I'm not asking if philosophy in general can cure depression. I'm asking if the right philosophy (Objectivism) can cure it. Can it? I've been trying to live by what I learned from Ayn Rand, but I don't feel any different.
Can philosophy cure depression?
Some depression may purely or predominantly physiologically caused -- curing such depression requires some kind of physiological intervention, either a diet change, or drugs, or an exercise regimen, or all three.
But assuming the depression is a result of psychology, that means that the depression is a result of the ideas you hold.
A proper philosophy gives you the tools to work on your ideas. These tools are general principles about how to integrate your ideas and root out contradictions. A poor philosophy will tell you that there's no need to root out your contradictions.
A proper philosophy will give you the right reason to work on your ideas: to be happy on earth. A poor philosophy will instead give you an unworkable goal, such as happiness only after death.
Yes, philosophy can cure depression -- indirectly, and long term. Do not expect to become depression free after only a year or even five years of becoming familiar with Objectivism. Even once you become convinced of the truth of Objectivism, that only means you consciously hold it to be true. Working on your subconscious, which amounts to checking implicit premises over and over until you root out the false ones, is a life-long process.
It's also true that some depression is fully rational. For instance, if your beloved wife of 10 years dies suddenly in car accident, there will be depression. If there isn't, then there probably wasn't love. But such depression should not last forever -- if it does, then there's an error in one's ideas -- ideas such as "I'll never be happy without her" or "I'll never find someone like her (and I need someone exactly like her)."
Depression, fundamentally speaking, stems from one idea: "I can't be happy." or "There's nothing worth wanting." Depression is existential discouragement. It's a form of learned helplessness with respect to pursuing values.
Some depressed people make the mistake of doing nothing other than sitting and thinking about why they don't value anything. Such navel-gazing can be fatal.
In my experience, the solution to depression is action which might discover new values. One must work hard to find one's fun. For a depressed person, this can be hard, because nothing is fun. But the pursuit must continue because the alternative could very well be death.
New experiences mean new information to consider in thinking about one's depression. "Why didn't I enjoy doing that? Did I think it was silly? Was I never given permission to enjoy such things?"
New information about life is the lifeline of the depressed. Good philosophy helps you process it right.
If your depression is psychological in origin, the short answer is no, Objectivism will not cure your depression. Only you can do that. Objectivism can't do it for you. Objectivism can provide some powerful tools, but the best tools in the world are useless unless man actually uses them.
(If your depression is fundamentally physiological in origin, Objectivism still won't cure it. You'll most likely need a physiological solution, not a philosophical one, although a psychological approach can sometimes compensate for a physiological problem. The remainder of this answer pertains to the psychological approach.)
Objectivism often says, "Check your premises." That is very good advice, but only you can do the checking. Objectivism can't do it for you.

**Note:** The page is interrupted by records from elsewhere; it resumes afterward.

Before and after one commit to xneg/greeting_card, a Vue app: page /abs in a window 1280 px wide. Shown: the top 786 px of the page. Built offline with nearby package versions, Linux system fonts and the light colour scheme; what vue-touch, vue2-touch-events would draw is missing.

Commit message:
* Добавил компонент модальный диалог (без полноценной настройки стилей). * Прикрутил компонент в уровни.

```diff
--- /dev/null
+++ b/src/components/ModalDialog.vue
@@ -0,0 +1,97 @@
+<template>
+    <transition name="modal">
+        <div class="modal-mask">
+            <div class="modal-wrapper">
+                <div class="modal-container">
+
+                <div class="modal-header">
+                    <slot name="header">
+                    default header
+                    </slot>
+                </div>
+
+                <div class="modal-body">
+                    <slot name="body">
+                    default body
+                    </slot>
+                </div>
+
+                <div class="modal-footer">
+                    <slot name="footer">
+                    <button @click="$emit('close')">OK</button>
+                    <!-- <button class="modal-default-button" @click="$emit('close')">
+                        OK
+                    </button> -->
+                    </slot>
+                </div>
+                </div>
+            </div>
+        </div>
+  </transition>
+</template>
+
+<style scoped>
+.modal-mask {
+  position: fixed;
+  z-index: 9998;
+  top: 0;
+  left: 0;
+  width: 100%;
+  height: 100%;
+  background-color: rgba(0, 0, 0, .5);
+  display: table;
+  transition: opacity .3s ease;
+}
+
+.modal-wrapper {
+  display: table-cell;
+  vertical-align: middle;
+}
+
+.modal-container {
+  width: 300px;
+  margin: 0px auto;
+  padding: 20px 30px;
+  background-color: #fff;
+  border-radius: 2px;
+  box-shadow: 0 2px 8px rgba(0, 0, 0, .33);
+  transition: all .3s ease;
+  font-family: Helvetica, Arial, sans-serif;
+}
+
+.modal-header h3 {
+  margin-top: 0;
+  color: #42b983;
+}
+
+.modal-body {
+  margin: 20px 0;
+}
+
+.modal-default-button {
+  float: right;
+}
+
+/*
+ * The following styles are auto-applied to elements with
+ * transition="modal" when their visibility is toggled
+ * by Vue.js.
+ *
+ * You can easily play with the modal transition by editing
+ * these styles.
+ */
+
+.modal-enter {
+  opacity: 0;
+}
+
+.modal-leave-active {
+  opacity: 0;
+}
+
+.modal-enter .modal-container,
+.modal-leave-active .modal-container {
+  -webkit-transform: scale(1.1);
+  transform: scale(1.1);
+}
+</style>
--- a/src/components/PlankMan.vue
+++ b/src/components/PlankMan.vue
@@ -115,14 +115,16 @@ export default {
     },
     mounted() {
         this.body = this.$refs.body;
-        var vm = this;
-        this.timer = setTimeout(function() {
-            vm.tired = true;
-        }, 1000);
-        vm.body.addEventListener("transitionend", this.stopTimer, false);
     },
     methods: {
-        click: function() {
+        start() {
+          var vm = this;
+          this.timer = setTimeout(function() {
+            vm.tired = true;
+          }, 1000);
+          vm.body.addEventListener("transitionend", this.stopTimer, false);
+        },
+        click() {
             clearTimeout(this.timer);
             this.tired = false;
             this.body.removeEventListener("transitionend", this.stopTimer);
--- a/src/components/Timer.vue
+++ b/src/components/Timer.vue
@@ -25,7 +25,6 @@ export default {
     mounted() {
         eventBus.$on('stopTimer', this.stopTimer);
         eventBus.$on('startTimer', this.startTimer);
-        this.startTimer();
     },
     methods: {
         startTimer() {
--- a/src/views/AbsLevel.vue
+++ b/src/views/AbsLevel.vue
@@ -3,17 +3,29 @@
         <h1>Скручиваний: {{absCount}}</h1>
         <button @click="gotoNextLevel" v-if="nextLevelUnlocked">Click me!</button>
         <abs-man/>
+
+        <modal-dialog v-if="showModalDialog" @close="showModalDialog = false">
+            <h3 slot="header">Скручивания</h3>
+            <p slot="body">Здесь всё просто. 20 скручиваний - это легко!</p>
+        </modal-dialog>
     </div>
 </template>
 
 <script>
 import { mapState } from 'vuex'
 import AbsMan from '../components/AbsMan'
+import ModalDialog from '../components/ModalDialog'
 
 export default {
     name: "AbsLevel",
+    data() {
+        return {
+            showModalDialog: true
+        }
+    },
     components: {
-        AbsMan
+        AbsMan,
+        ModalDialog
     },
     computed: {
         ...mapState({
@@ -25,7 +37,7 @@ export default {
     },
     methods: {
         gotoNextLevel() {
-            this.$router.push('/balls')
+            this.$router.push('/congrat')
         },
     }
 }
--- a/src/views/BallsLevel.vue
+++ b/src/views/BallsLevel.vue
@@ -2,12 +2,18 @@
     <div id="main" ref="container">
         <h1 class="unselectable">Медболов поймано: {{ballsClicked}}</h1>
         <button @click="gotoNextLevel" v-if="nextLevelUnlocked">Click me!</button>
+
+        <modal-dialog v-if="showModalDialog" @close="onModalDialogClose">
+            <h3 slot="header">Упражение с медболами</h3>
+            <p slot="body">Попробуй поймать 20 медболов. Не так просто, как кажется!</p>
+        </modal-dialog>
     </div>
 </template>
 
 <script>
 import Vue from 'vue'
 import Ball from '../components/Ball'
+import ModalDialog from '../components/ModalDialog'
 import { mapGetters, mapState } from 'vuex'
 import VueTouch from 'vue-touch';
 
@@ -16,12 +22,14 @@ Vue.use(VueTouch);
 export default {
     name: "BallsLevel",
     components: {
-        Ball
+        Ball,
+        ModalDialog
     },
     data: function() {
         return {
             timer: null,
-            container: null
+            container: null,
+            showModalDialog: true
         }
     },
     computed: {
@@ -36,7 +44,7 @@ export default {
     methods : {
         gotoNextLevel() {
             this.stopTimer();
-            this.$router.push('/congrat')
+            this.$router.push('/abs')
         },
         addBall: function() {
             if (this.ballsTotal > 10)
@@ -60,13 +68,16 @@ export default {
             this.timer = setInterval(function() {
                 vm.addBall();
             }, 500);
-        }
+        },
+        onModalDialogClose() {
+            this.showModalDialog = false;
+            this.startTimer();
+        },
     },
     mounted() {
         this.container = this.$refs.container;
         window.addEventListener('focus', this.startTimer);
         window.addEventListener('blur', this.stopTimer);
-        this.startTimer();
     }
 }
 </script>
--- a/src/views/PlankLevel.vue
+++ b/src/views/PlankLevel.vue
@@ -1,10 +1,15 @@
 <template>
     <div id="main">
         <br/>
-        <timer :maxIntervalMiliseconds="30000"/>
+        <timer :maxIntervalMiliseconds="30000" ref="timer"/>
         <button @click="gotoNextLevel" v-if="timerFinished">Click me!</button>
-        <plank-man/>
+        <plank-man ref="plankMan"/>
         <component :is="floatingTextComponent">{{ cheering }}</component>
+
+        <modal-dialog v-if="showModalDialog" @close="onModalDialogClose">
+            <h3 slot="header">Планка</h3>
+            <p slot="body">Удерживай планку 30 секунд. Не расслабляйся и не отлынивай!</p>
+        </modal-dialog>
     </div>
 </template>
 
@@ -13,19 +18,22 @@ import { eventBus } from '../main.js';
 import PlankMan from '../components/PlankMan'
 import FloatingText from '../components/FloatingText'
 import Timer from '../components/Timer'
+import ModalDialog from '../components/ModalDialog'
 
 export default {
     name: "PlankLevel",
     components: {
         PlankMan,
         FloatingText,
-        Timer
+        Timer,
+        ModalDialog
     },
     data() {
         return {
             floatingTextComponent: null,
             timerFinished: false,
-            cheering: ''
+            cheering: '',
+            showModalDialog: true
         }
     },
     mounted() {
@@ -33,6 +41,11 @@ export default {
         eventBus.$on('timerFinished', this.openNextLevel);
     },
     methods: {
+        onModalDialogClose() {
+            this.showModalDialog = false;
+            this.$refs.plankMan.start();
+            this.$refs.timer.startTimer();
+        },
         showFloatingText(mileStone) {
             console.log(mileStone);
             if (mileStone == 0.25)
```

One premise to check is why you feel depressed. If, for example, you are worried that you may never reach the top levels of fame and fortune compared to others, and that you will be seen by many, including Objectivists, as a total failure in life if you don't, then you should check those premises. Objectivism does not say that everyone has to become rich and famous; far from it. Objectivism says only that one's own life is best served by one's own effort to rise as far in life as one is able and willing, however grand or modest that may be. If others are saying that one is a failure in life if one doesn't become rich and famous, then again that premise should be checked. Who is saying it? Why do they think so? What do you really think and want? What do you realistically believe you can accomplish in your own life, given your own context of knowledge and ability?
Do you want to be a serious cinematic artist, for instance? What themes and metaphysical values do you want to concretize? Do you understand that the content of the art makes all the difference between a rambunctious teenager merely "hamming it up" and a serious artist?

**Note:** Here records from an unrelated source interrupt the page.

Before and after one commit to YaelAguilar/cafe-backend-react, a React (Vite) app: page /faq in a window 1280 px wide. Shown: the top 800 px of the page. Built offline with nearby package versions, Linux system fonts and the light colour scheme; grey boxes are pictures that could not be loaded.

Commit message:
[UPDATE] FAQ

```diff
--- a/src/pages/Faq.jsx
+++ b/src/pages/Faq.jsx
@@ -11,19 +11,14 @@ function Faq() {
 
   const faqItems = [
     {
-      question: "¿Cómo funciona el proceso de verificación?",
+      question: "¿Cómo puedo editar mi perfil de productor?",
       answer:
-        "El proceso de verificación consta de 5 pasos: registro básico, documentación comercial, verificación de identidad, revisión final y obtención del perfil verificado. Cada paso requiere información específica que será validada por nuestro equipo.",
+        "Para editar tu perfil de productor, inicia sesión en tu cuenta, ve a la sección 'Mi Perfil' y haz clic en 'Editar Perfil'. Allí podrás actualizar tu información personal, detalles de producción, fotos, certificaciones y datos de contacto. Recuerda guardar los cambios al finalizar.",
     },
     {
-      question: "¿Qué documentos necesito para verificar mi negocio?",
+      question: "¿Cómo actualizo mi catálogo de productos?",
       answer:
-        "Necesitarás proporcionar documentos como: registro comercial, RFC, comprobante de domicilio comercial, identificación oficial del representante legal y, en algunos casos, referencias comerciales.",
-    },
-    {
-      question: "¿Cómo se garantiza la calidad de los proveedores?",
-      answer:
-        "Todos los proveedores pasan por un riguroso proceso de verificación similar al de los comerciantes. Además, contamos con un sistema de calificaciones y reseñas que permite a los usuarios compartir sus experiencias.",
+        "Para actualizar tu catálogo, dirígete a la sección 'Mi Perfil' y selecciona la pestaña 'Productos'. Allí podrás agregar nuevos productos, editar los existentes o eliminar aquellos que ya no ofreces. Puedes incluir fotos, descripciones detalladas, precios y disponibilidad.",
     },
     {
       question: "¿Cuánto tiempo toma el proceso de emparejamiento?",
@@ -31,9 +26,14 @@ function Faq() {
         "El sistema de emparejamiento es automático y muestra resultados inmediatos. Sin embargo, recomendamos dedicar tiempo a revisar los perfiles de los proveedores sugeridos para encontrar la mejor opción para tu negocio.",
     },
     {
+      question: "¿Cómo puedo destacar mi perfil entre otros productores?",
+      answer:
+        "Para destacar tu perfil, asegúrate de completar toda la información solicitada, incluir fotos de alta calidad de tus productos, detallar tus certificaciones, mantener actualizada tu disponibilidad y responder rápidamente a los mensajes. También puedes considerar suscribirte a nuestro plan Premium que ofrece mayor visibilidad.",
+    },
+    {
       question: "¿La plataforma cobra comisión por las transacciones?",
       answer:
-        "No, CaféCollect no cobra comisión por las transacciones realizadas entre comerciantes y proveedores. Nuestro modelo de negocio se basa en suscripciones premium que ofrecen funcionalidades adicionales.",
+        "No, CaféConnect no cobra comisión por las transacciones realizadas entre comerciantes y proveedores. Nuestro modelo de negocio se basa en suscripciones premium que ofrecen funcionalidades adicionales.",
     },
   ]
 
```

Another premise to check is whether or not you are still as depressed as you may have been when you first started posting on this website. I've certainly seen "signs of life" in many of your postings, and you may actually find that you really have changed in some ways during your time here. It's like being cold and needing a coat. After putting a coat on, you may still find that you are cold and need a warmer coat. But you will probably also be at least a little warmer than when you had no coat at all.
You are probably still very dependent on your parents for your financial support, including all the equipment you've used to make the videos you've shared on this website so far. What steps are you taking to become more financially independent, even if it means working in a less-than-ideal job for awhile as you develop your own financial and artistic resources?

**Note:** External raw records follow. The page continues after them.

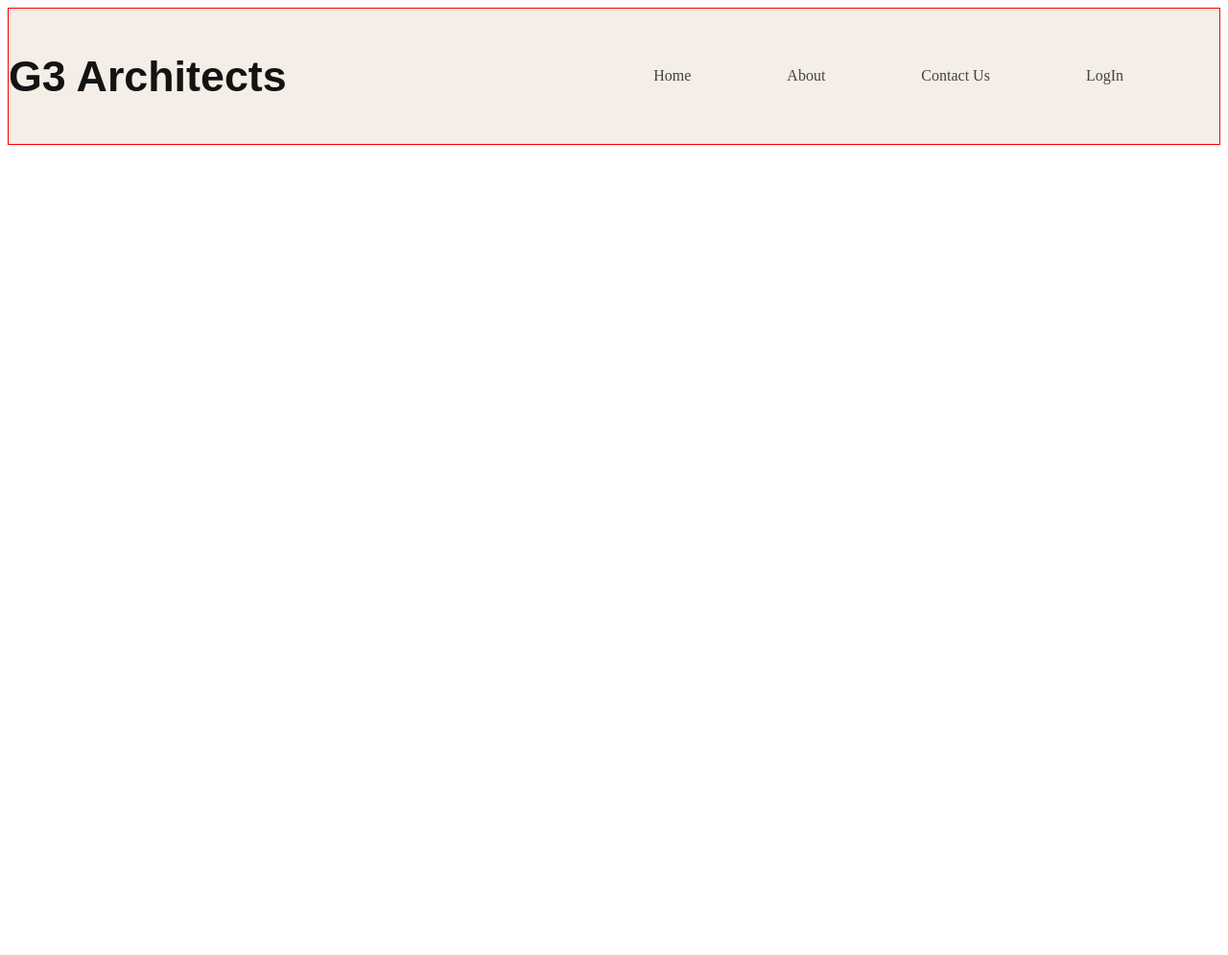
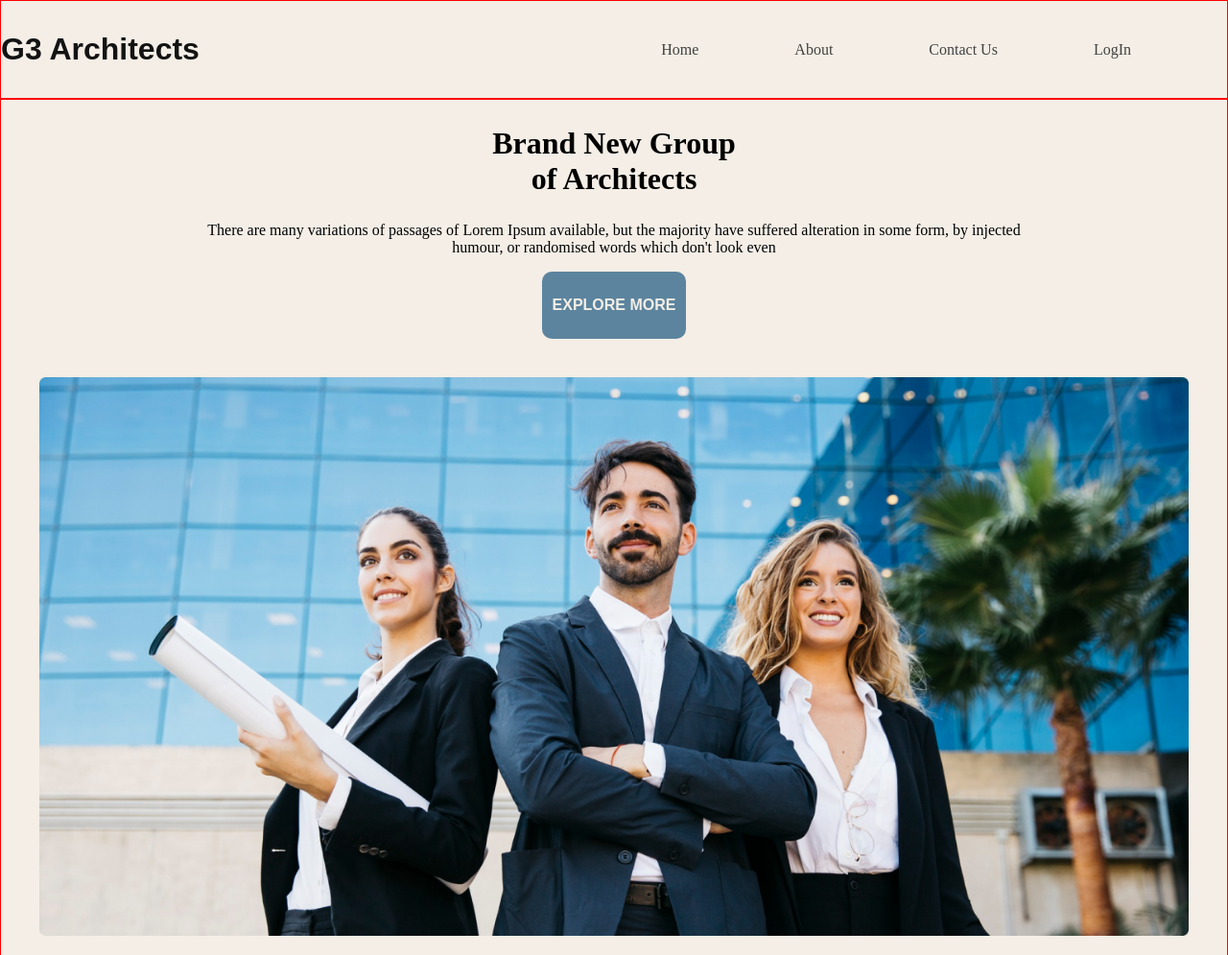
Before and after one commit to SabbirReturn/architect-website-repo, a plain HTML site: page index.html in a window 1280 px wide. Shown: the whole page at 96% size. Before the commit the page ends 800 px from the top, so only its background shows below. Drawn offline with Linux system fonts and the light colour scheme.

Commit message:
banner-section

```diff
--- a/index.html
+++ b/index.html
@@ -19,6 +19,16 @@
                 </ul>
             </nav>
         </section>
+        <section class="bannner-container">
+            <h1 class="banner-title">Brand New Group of Architects</h1>
+            <p class="banner-description">There are many variations of passages of Lorem Ipsum available, but the majority have suffered alteration in some form, by injected humour, or randomised words which don't look even</p>
+            <div class="btn-container">
+                <button class="primary-btn">Explore More</button>
+            </div>
+            <figure>
+                <img class="banner-picture" src="images/banner.png" alt="">
+            </figure>
+        </section>
     </header>
 </body>
 </html>
--- a/styles/index.css
+++ b/styles/index.css
@@ -1,12 +1,12 @@
-*{
-    /* margin: 0; */
+body{
+    margin: 0;
 }
 /* header styles */
 .header-part{
     background-color: #f4eee6;
 }
 /* navbar styles */
-.navbar-container{
+.navbar-container, .bannner-container{
     max-width: 1300px;
     margin: 0px auto;
     border: 1px solid red;
@@ -14,7 +14,7 @@
 nav h1{
     font-family: Arial;
     color: #131313;
-    font-size: 2.8rem;
+    font-size: 2rem;
     font-weight: 700;
 }
 nav{
@@ -35,8 +35,61 @@ nav ul li a{
     color: rgb(66, 66, 66);
 }
 
+/* Banner styles */
+.banner-title{
+    text-align: center;
+    font-size: 2rem;
+    padding: 0px 500px;
+    font-weight: 700;
+}
+.banner-description{
+    text-align: center;
+    padding: 0px 200px;
+}
+.btn-container{
+    text-align: center;
+    margin-bottom:40px ;
+}
+.primary-btn{
+    background: #5c849e;
+    color: #f4eee6;
+    height: 4.37rem;
+    width: 9.37rem;
+    font-size: 1rem;
+    font-weight: 700;
+    border-radius: 10px;
+    text-transform: uppercase;
+    border: none;
+    cursor: pointer;
+    position: relative;
+    overflow: hidden;
+    transition: background 0.3s ease-in-out;
+}
+  .primary-btn:hover {
+    background: #2980b9;
+  }
 
+  .primary-btn::before {
+    content: '';
+    position: absolute;
+    top: 0;
+    left: 0;
+    width: 100%;
+    height: 100%;
+    background: rgba(255, 255, 255, 0.2);
+    transform: scaleX(0);
+    transform-origin: left;
+    transition: transform 0.5s ease-in-out;
+  }
 
+  .primary-btn:hover::before {
+    transform: scaleX(1);
+  }
+  .banner-picture{
+    width: 100%;
+  }
+
+/* medium screen responsive */
 @media screen and (max-width:576px) {
     nav{
         flex-direction: column;
@@ -44,4 +97,14 @@ nav ul li a{
     nav ul li a{
         margin-right: 20px;
     }
+    .banner-title{
+        text-align: center;
+        font-size: 2rem;
+        padding: 0px;
+
+    }
+    .banner-description{
+        text-align: center;
+        padding: 0px 10px;
+    }
 }
```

Have you read Ayn Rand's short story, "The Simplest Thing in the World"? (You can find it in her book, The Romantic Manifesto.) Think about all the premises influencing the writer in that story as you continue to check your own premises. In his case, however, he aleady knew his own answer to the question, "What is it that I want to express?" An artist needs to reach that stage before he can consider the question of whether or not others will like his work. Lesser artists may simply struggle to give others whatever they want, regardless of how the artist himself really feels about it. That can certainly be depressing for the artist.
answered May 23 '12 at 23:27
Ideas for Life ♦